Flicking through the television channels one night I came across something that made me shudder with moral disgust but I also couldn’t look away. Reality show ‘Toddlers and Tiaras’, a show about beauty pageants for children held a morbid fascination over me. How can parents think it’s a good idea to tan, dye and preen their little darling children to be judged by a room full of strangers?
At the tender age of just six, Eden Wood, is already a veteran of the child beauty-pageant circuit. She has published a biographical picture book and recently released a single Cutie Patootie, which had its TV debut on CBS in December. Her “career” to date is disturbing on many levels. Can anyone see low self eesteem in this kid’s future?
At this age I was too busy playing with my friends and begging my mother to stay up late not penning lyrics about “rockin out the pageant stage and shakin’ my booty”.
Eden’s mother, a former beauty queen herself (surprise surprise), has been blasted for putting such a young child into the spotlight in this way, but she defends herself saying Eden has made her own choices from the age of three years.
Against this backdrop, it is easy to understand why news that an American-style child beauty pageant, Miss Princess Ireland, set to take place in Dublin next month, has stirred up controversy.
Pageants have a bad name for good reason. Think Little Miss Sunshine, a movie which exposed the seedy underbelly of the competitions; or think of Jon Benet Ramsey, a child star who was murdered at the age of six. These events typically feature little girls made up like miniature glamour models. Children should look like children not pin up girls.
The opposite of her peers, Olive, the character in the Little Miss Sunshine movie, was endearing and beautifully innocent. Up against ultra-competitive highly stylised pre-teens, it was clear she was not in their league and had set herself up for a humiliating experience.
And you have to wonder could this scenario be replicated in an Irish version of the event. The thought of any little girl in that position is heart-breaking.
Since the news first broke, organiser Ms Jorja Gudge has gone into hiding saying she does not want any further media coverage.
She did however give details saying it will be a “glitz pageant” with three sections — sportswear, formal and wow wear. About 40 girls up to the age of 21 can enter and there will be different age categories. The girls will be judged on personality, presentation and beauty with beauty counting for the “least percentage” and personality the most important. After all beauty is only skin deep.
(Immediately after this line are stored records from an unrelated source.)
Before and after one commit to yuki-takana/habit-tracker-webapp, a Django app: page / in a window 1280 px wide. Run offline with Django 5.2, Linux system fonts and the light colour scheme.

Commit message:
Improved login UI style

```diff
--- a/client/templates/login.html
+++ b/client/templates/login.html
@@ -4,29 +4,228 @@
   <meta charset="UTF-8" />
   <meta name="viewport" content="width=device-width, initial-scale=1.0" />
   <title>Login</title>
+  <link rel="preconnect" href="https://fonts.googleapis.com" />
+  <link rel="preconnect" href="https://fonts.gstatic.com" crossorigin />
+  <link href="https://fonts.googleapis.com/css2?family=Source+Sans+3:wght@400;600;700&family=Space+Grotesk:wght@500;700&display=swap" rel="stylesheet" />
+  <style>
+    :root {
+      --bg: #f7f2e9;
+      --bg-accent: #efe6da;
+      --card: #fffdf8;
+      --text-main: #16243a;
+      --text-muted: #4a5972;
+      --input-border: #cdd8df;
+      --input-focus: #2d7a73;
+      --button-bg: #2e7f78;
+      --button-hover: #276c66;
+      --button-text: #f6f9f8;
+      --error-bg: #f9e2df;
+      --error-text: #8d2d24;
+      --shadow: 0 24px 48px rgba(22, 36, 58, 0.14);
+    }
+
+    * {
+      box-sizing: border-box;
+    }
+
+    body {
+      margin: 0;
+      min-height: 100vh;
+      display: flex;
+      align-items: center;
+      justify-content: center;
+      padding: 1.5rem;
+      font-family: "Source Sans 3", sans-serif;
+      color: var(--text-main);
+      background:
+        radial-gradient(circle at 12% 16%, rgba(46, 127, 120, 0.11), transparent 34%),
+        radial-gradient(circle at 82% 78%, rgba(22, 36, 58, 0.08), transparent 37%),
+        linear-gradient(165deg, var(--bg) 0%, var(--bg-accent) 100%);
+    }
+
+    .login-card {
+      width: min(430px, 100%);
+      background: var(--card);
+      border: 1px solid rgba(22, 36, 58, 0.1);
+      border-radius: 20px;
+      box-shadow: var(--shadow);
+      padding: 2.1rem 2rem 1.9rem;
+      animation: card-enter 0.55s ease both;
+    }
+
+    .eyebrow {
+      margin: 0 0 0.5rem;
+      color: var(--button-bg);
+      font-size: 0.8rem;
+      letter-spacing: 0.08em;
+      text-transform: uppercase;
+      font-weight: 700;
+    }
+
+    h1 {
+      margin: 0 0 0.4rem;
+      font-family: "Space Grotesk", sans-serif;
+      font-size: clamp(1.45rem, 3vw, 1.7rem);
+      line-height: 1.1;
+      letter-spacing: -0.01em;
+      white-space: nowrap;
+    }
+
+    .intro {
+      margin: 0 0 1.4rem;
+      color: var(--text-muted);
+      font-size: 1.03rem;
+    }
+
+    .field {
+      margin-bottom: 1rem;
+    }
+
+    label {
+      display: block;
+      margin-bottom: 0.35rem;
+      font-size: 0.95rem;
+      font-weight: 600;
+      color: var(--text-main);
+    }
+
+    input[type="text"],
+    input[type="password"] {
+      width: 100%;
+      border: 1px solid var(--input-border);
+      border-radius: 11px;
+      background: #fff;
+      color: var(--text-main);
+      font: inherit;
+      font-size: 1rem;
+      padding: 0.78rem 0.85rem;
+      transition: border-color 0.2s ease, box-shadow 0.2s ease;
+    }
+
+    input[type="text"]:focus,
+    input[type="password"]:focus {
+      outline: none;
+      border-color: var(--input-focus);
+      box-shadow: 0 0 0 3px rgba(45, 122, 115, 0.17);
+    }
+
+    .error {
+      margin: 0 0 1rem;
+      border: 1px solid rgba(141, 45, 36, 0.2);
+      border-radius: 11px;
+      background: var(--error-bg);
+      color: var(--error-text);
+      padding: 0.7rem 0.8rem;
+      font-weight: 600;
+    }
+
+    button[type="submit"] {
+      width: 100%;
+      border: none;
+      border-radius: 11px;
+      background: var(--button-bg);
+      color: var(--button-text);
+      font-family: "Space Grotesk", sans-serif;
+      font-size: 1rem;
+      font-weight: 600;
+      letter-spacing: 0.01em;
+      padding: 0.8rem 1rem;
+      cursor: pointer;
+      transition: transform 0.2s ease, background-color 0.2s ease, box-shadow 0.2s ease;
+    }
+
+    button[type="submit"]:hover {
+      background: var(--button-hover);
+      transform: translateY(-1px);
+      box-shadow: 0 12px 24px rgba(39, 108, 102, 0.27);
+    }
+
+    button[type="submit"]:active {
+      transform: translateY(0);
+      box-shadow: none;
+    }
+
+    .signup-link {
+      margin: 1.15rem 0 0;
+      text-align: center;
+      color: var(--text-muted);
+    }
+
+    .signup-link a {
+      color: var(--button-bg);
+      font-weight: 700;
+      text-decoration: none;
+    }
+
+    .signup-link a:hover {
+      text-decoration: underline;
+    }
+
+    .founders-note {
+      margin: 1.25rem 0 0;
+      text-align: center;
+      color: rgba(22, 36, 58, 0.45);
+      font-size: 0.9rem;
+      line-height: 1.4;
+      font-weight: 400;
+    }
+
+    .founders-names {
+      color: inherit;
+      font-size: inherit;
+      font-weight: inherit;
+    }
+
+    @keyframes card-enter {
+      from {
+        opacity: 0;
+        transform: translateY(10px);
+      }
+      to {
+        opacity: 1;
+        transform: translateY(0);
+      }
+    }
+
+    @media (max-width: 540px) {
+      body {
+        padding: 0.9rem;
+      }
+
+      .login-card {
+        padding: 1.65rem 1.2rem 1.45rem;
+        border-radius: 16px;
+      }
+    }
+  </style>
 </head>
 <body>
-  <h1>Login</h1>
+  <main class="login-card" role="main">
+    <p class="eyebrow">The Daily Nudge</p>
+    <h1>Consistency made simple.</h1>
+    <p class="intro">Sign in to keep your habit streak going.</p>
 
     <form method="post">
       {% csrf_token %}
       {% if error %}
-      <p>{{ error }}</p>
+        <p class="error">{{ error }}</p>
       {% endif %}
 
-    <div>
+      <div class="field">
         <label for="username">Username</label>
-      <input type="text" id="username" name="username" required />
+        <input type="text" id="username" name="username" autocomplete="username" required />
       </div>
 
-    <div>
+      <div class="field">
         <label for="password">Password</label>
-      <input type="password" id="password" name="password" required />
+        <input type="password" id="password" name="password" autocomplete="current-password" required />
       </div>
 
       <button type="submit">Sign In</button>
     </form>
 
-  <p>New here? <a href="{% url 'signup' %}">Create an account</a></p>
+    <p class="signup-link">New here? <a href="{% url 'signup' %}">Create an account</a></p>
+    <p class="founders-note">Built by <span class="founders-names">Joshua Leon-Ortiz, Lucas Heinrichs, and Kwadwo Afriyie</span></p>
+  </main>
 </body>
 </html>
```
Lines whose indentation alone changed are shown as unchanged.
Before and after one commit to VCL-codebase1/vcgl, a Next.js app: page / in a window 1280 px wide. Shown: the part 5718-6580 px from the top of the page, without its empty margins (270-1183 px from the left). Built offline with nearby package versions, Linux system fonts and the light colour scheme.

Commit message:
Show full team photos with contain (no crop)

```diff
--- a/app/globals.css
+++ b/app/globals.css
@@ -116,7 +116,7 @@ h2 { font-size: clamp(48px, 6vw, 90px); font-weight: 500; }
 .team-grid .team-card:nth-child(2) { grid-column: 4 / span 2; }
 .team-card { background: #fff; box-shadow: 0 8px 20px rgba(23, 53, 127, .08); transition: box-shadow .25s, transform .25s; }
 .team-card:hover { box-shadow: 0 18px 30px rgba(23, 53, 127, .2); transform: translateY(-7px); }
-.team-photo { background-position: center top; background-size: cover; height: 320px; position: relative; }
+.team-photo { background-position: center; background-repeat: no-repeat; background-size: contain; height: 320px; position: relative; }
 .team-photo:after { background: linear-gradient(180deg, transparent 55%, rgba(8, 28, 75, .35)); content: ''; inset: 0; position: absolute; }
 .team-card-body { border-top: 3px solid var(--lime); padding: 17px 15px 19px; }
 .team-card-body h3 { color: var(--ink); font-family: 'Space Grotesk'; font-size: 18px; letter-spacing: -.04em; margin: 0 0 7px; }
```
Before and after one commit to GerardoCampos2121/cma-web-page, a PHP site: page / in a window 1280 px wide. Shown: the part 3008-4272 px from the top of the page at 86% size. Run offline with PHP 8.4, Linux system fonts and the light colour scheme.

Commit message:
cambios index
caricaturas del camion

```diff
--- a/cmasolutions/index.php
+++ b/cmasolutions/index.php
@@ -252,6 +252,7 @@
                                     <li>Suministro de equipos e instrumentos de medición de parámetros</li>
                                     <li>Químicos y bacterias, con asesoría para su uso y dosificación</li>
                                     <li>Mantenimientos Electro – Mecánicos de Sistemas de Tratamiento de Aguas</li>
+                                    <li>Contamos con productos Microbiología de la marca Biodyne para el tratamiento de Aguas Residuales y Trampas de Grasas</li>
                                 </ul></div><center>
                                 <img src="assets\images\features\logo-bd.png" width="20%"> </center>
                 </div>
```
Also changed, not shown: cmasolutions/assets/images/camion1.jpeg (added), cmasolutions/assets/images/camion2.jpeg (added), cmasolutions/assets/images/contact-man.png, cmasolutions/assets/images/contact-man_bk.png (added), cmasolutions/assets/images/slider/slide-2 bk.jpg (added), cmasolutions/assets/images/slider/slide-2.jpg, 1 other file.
Prizes will be American-style pageant crowns, trophies, sashes and some cash prizes too. With an entry fee of €110 for young hopefuls, and €5 for anyone besides parents, you don’t have to be a cynic to consider this a money-making scheme.
Beauty pageants are obviously big business. It’s estimated that 250,000 children compete in more than 5,000 pageants in the United States each year.
Eden Wood’s mother Mickie Wood, maintains her daughter has made about €50,000, though she says she has spent $70,000 on beauty essentials, such as spray tans, fake hair and photos — with one dress costing up to $3,000. I am no accountant but those numbers just don’t add up.
More than 20 pageants are held in Britain each year with thousands of girls — and in some cases boys — taking part. Many of the contestants are as young as five and one pageant excludes anyone over the age of 12.
Concerns that these pageants are a breeding ground for paedophiles are rife and real but yet they continue to be open to the general public. Parents are putting their children in dangerous situations and are teaching them how to be sexy and grown up before their time.
For a successful child beauty queen the rewards can be substansial – the winner of Junior Miss British Isles can expect to pocket £2,500.
Sasha Bennington, 13, is one of Britain’s most successful child beauty queens. Her role model is Katie Price and in an attempt to achieve her look she undergoes a gruelling beauty routine which includes a weekly spray tan, acrylic nails each month and regular hair bleaching to make it “super blonde”.
This is the kind of behaviour pageants seem to encourage. So it is naive to expect the Dublin one will be any different?
The event was to take place at the Portmarnock Hotel in Dublin, but this has since changed as the hotel did not want any bad press which might be associated with it.
The Facebook page advertising it seems to be generating interest and according to Ms Gudge, it will be going ahead as “many people would be let down if we did not”.
From the media coverage I have been seeing the only one that would be let down is Tom Hanks as he would not be able to get brilliant material like this.